Data entries.
[Start of Attachment]

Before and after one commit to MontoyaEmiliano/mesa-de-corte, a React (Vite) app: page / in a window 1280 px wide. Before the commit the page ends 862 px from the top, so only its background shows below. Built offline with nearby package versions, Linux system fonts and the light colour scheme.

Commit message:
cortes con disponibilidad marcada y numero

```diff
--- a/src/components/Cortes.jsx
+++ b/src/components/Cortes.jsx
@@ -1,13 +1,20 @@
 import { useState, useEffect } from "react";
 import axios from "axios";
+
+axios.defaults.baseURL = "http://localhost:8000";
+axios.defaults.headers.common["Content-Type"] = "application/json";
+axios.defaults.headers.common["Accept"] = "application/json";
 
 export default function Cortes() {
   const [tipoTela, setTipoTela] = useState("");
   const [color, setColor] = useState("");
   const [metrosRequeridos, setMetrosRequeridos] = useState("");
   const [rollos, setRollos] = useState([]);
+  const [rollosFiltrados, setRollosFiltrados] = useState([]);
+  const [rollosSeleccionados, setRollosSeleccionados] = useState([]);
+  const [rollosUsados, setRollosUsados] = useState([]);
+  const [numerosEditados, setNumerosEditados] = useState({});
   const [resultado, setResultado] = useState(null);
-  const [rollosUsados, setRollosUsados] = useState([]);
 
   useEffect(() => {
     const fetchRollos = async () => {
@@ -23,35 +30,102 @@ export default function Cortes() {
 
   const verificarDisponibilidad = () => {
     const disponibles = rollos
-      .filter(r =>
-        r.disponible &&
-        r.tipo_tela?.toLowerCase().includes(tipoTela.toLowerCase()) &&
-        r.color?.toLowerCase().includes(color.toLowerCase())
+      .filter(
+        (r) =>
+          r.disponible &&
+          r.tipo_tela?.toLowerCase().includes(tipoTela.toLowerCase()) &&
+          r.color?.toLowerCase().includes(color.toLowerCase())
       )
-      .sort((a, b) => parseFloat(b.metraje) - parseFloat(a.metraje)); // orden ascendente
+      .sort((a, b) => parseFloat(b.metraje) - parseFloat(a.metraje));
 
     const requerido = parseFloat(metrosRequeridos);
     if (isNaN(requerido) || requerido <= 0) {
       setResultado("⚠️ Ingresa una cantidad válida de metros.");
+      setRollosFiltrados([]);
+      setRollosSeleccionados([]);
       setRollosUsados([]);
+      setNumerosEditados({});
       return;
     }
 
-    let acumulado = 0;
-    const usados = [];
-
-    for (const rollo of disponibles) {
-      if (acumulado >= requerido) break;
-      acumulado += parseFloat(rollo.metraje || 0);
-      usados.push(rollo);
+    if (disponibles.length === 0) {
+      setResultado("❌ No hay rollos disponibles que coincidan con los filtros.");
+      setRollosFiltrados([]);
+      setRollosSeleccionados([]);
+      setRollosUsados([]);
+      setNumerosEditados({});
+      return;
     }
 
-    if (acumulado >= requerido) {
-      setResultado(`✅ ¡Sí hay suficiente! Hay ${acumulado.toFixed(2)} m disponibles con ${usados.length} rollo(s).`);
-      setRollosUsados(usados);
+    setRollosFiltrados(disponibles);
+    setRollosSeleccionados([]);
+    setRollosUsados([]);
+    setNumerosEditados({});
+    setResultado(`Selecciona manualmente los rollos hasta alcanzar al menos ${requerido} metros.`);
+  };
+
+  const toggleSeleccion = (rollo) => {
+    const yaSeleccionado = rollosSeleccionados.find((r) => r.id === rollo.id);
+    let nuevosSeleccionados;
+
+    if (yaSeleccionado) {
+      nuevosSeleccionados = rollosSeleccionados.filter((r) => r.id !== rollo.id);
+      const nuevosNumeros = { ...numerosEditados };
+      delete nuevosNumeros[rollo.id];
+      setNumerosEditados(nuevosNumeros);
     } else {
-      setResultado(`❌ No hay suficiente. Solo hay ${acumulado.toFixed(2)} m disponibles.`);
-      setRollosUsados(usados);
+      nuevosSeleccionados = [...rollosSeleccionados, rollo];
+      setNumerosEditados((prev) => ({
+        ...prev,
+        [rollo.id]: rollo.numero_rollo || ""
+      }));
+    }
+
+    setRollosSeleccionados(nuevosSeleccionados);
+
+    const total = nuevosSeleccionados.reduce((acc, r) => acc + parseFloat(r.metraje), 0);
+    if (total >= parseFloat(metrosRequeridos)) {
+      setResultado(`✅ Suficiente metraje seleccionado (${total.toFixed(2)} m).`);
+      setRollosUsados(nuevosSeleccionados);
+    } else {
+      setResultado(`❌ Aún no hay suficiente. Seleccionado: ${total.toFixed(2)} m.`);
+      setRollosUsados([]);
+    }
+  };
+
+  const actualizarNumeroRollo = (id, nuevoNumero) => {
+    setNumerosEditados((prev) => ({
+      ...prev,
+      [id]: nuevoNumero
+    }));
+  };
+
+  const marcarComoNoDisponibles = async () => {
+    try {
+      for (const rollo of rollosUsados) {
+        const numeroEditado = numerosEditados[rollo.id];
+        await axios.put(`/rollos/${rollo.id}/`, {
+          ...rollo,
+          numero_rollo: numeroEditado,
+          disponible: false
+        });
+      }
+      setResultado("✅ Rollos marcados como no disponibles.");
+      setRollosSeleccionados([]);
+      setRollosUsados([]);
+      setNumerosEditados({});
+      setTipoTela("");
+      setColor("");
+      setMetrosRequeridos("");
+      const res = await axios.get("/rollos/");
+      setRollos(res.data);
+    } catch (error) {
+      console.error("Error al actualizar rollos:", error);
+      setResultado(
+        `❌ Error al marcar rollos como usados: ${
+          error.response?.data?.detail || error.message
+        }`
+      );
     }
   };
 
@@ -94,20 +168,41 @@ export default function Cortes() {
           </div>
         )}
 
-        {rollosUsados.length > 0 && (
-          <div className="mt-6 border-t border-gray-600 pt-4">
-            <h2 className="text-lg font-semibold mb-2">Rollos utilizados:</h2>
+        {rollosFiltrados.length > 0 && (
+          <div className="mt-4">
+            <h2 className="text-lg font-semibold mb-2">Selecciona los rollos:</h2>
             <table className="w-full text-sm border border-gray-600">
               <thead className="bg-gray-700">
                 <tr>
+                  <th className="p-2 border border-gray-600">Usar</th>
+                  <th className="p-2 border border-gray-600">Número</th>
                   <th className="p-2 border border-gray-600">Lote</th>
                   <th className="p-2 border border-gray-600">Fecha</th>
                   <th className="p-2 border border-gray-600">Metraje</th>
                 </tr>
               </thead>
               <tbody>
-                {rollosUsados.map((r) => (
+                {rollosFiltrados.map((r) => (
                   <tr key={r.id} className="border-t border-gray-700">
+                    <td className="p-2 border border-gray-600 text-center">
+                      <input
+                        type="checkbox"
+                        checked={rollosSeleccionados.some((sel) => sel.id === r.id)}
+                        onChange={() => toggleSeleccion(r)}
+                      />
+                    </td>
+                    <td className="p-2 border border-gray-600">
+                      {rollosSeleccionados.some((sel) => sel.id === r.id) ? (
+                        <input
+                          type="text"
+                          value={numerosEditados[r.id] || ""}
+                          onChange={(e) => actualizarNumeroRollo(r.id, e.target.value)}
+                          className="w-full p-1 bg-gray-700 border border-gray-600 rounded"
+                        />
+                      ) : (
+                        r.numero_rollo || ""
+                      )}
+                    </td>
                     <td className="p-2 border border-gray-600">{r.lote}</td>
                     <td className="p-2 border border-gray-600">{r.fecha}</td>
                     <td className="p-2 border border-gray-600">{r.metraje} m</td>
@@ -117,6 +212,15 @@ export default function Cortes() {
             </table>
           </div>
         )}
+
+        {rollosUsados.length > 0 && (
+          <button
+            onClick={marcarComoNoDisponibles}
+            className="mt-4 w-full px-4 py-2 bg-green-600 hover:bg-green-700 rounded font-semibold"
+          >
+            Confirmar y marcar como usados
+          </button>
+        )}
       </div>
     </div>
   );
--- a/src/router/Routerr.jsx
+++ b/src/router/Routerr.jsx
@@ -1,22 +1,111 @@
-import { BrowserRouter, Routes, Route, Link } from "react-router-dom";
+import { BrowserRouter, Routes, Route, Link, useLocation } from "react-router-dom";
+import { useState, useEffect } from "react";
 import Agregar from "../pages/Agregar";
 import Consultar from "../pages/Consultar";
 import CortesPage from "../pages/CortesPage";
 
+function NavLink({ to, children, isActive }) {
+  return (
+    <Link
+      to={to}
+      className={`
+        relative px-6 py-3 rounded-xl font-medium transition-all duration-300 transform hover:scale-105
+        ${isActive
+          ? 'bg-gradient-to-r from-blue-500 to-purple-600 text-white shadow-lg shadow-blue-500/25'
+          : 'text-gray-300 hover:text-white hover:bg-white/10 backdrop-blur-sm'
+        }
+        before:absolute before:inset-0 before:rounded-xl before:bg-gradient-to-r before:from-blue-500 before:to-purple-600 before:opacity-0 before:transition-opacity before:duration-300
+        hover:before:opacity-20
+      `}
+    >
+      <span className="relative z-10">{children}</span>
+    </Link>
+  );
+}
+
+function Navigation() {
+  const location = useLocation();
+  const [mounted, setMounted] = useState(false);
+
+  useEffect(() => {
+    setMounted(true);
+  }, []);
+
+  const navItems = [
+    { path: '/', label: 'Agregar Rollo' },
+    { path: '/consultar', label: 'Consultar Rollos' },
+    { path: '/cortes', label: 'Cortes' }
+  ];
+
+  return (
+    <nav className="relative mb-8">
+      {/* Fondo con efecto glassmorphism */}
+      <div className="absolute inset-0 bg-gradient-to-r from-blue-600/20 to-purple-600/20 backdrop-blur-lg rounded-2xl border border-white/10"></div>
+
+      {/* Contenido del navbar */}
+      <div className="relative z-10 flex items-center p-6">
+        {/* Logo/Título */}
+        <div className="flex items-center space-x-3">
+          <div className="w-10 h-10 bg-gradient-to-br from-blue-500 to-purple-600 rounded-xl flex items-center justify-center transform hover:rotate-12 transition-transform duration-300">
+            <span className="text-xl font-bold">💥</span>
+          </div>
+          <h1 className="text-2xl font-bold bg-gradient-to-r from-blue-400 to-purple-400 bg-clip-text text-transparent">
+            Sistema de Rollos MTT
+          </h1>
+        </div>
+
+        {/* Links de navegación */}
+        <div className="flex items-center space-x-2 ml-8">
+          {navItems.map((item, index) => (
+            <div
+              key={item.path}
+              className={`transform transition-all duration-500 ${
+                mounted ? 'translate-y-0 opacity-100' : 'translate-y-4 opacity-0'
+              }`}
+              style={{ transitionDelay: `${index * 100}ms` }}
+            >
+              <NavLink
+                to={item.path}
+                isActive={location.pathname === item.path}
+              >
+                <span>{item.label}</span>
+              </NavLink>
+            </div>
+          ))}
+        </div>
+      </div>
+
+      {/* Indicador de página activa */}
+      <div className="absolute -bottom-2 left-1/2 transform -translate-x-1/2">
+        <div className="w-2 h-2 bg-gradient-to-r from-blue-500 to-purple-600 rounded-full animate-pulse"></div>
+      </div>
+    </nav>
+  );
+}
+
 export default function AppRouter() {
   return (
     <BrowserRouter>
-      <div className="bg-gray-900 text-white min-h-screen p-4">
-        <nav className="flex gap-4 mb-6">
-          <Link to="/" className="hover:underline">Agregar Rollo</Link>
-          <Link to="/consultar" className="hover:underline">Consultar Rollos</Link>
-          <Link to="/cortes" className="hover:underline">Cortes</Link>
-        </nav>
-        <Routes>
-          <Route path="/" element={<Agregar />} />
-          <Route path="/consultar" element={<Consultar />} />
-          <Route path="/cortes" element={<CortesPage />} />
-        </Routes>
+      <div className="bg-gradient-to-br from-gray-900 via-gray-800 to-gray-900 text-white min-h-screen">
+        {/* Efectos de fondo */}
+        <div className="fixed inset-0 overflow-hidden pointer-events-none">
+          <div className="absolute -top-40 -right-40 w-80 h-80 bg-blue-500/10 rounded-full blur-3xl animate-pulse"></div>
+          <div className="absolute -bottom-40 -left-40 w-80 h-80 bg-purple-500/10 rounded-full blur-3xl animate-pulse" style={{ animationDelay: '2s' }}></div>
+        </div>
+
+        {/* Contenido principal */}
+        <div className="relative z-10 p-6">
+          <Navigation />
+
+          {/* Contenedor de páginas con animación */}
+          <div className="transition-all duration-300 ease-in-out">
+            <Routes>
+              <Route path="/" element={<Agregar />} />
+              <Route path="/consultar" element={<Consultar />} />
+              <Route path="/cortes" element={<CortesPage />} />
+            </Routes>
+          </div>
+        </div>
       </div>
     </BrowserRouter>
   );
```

[End of Attachment]

Work item. Write only the number of lines above that contain "rounded".

Exercise result. 9